And I don't need to look up the answer in a book and ponder it at length when asked if people should stone other people.  My moral compass is just too firmly grounded for that.


  1. I have often entertained the thought of tossing a rock at someone who starts with the whole gay thing. I don't want to seriously hurt anyone, but am I bad because the idea of some denim jumper clad righteous homeschooler sporting a bruise above her eye because someone REALLY took the Bible literally and tried to stone her is tremendously funny to me?

    Yeah, call the grammar police, that last sentence was a crime.

    I have no problem with anyone's religion until they either try to make it MY religion or they suggest that my lack of religion makes it unsafe for my kids to be around theirs.

    Of course, all that shit's in the past, my kids are grown up, and thankfully we found a TON of secular/atheist/Buddhist/other homeschoolers to hang out with.

    You might like this post:

  2. I think you summed up beautifully what we were talking about on Friday. I love your last paragraph.

  3. I just wanted to say that I agree with this post 100%!

    I'm also lucky to live, as does Ami - in fact, within a dozen miles of her - in an area where there are plenty of secular homeschoolers. Even though we've strayed from homeschooling circles due to Davan's overwhelming circus obsession, it's still a reflection of the area as a whole - plenty of accepting folks around from both sides of the coin.

  4. Ok , you win, this is more than enough to chew on to cover the missing posts for Wednesday, Thursday and Friday. Let's say it scares me now and then hearing and reading about what is going on over there in your country. Yeah to all of you for standing up and remaining up with all the pressure around you.

  5. Amen, sister.
    Been there, done that and the Christians wouldn't let me have a t-shirt because it would let their kids see my shoulders. :)
    For a post in similar theme, you might enjoy

  6. No DOUBT. We live in an area where we have a lot more secular homeschoolers, but it's still hard to find an organized homeschool group that isn't Christian based. I guess the Christians are more motivated than us lazy secular homeschoolers. I WAS tempted to join a group and pretend to be Christian until I realized they taught Creationism.


  7. Once again you've dropped off the face of the earth.


  8. Well, hopefully it helps to know you are not alone. Looks like a lot of us agree here. I just wish there were more of us that did, especially in the homeschool arena. I enrolled my son back in public school this year because I am lazy and it just felt like too much trying to find the right affordable non brainwashing curriculum. Of course sending him to public school is just as disheartening as even though there is SUPPOSED to be a separation of church and state there is a lot of that "churchy" ..."one of us" influence there too. He actually gets bullied pretty frequently by his "christian" friends while the predominantly "christian" teachers and admin turn a blind eye, because well..actually I don't know why. I guess because they can. Because this is Texas so they are the majority? Maybe it is because they think if you're going to be a heathen you should learn to accept that you are simply never going to be God's favorite? Who knows.But I appreciate you're take on it and for being brave enough to tell it like it is. AND for doing it so entertainingly. Your entries always make me smile and make me feel a little less alone.

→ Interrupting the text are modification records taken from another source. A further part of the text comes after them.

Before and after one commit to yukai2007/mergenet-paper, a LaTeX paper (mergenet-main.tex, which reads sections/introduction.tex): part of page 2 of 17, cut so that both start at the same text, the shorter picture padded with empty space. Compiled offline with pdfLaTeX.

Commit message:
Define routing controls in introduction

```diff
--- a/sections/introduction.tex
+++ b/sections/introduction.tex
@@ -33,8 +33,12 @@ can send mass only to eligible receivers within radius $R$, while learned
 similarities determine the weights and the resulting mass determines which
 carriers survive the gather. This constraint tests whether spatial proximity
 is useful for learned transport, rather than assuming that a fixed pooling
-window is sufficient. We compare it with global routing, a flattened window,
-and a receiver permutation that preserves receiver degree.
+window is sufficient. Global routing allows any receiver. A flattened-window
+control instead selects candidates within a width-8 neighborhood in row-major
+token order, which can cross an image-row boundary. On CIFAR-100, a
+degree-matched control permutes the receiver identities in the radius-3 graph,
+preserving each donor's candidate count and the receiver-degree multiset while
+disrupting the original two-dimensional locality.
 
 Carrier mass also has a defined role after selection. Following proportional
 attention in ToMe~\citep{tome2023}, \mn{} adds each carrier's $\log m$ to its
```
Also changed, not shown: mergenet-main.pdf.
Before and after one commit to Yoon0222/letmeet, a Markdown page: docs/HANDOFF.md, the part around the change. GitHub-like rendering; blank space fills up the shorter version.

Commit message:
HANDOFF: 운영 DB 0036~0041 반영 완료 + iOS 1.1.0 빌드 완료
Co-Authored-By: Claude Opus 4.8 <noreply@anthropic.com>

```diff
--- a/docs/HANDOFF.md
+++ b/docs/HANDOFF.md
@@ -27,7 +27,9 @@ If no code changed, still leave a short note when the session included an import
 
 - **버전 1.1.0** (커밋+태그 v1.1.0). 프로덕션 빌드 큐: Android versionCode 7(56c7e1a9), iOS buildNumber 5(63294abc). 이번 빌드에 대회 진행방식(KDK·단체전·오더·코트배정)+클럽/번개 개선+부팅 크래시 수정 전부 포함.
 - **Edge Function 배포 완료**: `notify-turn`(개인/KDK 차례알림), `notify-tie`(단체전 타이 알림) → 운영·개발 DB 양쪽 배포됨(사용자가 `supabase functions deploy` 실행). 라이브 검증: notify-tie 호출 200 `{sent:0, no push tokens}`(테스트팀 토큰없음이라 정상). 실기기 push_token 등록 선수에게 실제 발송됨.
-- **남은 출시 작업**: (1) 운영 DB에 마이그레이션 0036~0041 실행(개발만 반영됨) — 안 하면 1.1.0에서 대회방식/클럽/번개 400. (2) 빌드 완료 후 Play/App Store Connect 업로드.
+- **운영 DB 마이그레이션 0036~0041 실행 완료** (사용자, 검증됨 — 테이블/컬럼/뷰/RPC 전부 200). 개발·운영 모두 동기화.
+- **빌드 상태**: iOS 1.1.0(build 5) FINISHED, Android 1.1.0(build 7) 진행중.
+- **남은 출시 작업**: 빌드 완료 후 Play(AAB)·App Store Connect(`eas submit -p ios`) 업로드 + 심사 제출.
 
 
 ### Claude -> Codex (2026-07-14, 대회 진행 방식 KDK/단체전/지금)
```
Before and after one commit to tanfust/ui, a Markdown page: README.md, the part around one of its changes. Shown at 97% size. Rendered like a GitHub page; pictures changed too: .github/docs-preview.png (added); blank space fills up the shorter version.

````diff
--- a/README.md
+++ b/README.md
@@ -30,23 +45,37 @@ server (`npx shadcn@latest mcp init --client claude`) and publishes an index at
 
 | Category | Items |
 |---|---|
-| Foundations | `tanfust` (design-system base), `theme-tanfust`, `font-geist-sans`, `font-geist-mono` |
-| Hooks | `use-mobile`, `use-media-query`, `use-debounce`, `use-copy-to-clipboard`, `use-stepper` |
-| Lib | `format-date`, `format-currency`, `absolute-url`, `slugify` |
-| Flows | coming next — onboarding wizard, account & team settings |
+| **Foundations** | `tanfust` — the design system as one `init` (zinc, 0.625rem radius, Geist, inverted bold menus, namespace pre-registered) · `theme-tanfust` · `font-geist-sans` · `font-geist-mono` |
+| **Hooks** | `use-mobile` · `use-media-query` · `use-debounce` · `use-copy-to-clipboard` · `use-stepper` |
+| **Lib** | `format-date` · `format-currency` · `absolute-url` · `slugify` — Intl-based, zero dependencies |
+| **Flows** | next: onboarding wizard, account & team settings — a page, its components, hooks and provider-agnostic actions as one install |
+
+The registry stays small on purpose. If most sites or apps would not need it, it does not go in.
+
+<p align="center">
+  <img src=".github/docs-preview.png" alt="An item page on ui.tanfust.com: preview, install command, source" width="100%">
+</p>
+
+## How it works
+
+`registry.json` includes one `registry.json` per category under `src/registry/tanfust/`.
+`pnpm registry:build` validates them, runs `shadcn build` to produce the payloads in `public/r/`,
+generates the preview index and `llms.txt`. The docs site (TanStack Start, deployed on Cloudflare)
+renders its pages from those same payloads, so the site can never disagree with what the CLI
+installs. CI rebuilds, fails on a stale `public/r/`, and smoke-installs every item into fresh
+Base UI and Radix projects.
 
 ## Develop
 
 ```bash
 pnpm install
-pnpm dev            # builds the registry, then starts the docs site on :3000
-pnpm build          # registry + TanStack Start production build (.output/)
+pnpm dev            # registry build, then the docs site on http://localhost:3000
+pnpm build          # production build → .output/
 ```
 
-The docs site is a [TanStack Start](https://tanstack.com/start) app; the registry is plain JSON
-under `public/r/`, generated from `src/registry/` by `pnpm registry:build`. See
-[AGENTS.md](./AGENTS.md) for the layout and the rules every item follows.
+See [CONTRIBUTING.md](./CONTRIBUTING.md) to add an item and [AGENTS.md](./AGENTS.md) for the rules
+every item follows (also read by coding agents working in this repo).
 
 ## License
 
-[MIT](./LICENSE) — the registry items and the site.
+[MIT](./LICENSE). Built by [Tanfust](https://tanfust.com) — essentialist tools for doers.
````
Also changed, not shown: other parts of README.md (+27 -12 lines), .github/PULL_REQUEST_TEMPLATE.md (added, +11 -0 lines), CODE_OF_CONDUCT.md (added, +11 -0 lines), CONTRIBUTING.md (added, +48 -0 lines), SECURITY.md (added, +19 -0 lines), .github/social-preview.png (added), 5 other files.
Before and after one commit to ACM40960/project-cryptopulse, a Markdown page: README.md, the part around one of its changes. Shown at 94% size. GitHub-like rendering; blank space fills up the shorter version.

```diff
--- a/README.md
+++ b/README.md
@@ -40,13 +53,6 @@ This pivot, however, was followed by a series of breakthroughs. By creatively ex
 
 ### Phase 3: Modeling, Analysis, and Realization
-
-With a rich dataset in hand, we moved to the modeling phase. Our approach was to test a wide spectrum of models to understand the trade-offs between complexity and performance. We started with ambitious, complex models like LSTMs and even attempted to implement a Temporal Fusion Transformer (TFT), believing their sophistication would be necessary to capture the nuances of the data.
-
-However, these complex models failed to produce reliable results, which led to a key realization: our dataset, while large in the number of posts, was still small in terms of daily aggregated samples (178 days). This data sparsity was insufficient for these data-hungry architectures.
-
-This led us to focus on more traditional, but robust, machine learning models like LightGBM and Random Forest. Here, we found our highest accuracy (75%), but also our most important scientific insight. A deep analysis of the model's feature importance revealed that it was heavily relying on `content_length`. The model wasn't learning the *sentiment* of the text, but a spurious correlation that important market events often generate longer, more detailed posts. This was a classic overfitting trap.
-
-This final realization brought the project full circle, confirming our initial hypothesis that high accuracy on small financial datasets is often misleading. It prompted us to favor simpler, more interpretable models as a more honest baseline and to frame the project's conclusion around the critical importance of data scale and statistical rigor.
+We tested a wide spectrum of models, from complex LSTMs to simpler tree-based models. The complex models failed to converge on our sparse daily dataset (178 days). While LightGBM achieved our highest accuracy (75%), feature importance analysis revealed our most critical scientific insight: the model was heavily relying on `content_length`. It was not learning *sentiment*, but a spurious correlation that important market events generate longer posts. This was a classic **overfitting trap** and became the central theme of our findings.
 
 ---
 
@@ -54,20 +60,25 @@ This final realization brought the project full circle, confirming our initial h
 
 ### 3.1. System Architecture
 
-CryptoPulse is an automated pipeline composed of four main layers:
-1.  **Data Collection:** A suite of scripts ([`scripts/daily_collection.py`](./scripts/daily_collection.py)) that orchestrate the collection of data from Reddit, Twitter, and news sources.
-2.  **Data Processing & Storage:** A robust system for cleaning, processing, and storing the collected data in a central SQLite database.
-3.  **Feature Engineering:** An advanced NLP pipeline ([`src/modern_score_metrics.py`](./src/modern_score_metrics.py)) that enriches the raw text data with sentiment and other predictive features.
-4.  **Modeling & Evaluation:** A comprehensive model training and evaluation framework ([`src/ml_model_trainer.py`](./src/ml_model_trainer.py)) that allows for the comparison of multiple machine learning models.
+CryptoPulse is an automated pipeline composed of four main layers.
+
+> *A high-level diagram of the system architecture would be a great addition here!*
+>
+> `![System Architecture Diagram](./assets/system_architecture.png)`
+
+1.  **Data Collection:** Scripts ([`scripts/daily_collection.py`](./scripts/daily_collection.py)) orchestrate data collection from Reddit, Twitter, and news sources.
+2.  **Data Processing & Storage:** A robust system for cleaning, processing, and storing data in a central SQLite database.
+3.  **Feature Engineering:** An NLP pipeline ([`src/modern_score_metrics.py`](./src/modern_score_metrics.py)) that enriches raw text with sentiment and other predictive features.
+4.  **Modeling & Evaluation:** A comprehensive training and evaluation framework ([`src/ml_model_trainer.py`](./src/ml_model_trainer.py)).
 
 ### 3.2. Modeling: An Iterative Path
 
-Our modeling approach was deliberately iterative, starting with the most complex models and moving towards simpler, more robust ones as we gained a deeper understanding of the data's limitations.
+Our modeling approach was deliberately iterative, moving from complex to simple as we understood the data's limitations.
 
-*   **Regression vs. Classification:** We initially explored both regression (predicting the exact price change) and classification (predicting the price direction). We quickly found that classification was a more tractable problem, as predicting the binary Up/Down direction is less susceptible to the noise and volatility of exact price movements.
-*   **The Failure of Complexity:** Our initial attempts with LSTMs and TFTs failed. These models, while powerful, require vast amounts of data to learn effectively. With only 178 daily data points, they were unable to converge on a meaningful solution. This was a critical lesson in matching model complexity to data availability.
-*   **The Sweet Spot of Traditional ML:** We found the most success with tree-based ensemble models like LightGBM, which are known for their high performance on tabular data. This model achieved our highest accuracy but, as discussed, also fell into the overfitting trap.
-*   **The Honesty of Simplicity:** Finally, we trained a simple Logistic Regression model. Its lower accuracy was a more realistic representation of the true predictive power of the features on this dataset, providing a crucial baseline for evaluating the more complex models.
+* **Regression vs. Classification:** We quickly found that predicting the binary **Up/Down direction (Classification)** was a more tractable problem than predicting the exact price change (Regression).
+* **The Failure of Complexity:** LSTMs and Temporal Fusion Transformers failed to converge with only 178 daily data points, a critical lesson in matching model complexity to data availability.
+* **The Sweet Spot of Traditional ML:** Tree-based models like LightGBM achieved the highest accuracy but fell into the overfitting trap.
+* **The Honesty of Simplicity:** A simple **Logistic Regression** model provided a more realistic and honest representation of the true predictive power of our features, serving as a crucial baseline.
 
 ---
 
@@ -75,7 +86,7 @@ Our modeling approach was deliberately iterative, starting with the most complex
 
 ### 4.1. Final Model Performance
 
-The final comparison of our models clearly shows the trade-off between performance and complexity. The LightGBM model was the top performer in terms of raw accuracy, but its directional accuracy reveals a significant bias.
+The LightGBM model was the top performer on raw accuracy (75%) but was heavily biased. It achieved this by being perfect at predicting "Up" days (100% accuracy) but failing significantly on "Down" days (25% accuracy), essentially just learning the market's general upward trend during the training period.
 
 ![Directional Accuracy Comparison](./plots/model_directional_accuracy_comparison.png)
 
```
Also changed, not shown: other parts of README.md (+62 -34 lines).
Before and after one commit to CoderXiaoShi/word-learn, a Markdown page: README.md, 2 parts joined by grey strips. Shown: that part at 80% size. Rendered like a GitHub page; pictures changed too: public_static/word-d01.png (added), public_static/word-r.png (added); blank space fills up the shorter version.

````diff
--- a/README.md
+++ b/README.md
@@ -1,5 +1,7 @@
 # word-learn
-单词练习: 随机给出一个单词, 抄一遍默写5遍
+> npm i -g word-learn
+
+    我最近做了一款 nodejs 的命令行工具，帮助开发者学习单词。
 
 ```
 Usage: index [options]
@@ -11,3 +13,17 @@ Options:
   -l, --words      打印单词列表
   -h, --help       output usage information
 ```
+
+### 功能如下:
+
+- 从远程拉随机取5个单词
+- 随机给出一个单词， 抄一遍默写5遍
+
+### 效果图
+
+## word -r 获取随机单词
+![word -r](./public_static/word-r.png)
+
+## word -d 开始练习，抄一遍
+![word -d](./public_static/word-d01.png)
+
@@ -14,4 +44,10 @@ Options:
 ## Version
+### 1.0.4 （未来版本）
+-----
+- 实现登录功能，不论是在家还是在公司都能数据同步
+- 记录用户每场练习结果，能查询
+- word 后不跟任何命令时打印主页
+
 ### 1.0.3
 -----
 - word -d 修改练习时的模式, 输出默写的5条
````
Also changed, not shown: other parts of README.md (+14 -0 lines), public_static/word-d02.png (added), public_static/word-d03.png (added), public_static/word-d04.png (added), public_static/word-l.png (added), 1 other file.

  9. Ugh... that should read ..."YOUR TAKE" NOT You' I hate when I do that. Sorry.